▶ **Given data**
+---+
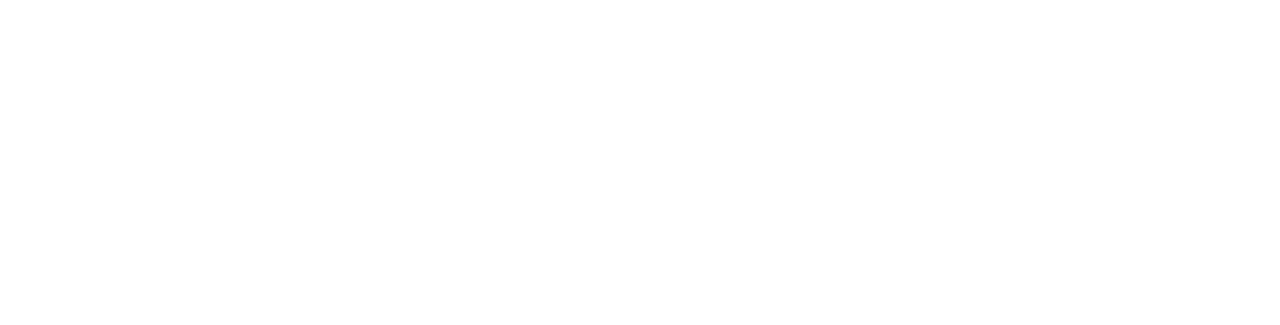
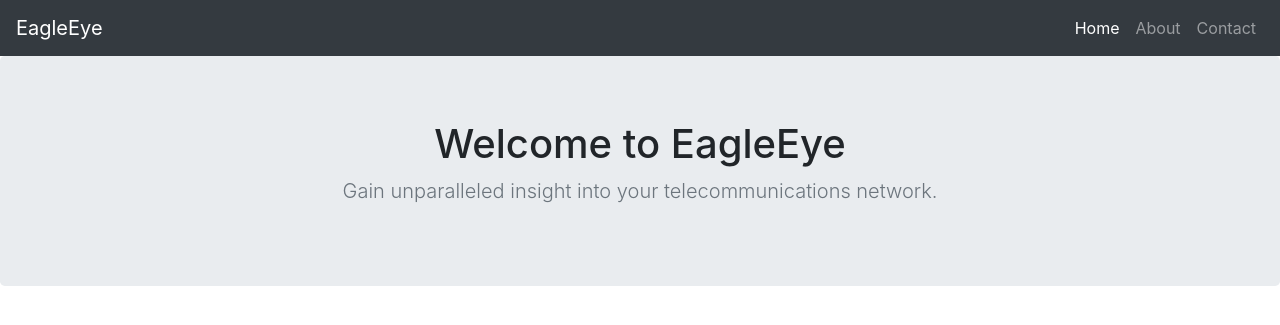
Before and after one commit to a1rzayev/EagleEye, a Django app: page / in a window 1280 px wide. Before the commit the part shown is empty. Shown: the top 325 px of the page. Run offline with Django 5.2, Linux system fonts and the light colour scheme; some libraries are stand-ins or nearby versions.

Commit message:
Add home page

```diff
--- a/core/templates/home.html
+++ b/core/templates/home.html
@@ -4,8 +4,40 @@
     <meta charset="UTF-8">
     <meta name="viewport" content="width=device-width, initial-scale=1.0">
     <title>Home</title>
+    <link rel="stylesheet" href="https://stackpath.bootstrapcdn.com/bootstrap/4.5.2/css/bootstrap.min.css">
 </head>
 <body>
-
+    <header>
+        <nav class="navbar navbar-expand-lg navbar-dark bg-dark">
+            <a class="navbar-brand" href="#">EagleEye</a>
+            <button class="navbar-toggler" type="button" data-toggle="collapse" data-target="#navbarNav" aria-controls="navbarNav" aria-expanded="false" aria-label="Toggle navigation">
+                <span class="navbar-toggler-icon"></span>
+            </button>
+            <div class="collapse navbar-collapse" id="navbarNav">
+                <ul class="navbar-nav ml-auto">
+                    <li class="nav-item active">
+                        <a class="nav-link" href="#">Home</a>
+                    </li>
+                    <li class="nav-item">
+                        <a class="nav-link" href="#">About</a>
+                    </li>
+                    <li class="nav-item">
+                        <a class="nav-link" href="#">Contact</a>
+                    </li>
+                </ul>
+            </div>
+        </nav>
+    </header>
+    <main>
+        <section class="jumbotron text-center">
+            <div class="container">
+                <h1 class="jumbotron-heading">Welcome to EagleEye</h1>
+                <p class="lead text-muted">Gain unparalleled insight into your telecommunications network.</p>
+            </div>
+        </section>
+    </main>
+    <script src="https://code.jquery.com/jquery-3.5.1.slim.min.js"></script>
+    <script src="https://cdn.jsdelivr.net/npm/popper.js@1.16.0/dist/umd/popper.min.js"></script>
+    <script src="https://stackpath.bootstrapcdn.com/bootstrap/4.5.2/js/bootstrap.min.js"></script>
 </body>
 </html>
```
+---+
▶ **What you need to do**
Wherever the word "href" occurs in a line of the listing, copy that line.

▶ **Solved problem**
+    <link rel="stylesheet" href="https://stackpath.bootstrapcdn.com/bootstrap/4.5.2/css/bootstrap.min.css">
+            <a class="navbar-brand" href="#">EagleEye</a>
+                        <a class="nav-link" href="#">Home</a>
+                        <a class="nav-link" href="#">About</a>
+                        <a class="nav-link" href="#">Contact</a>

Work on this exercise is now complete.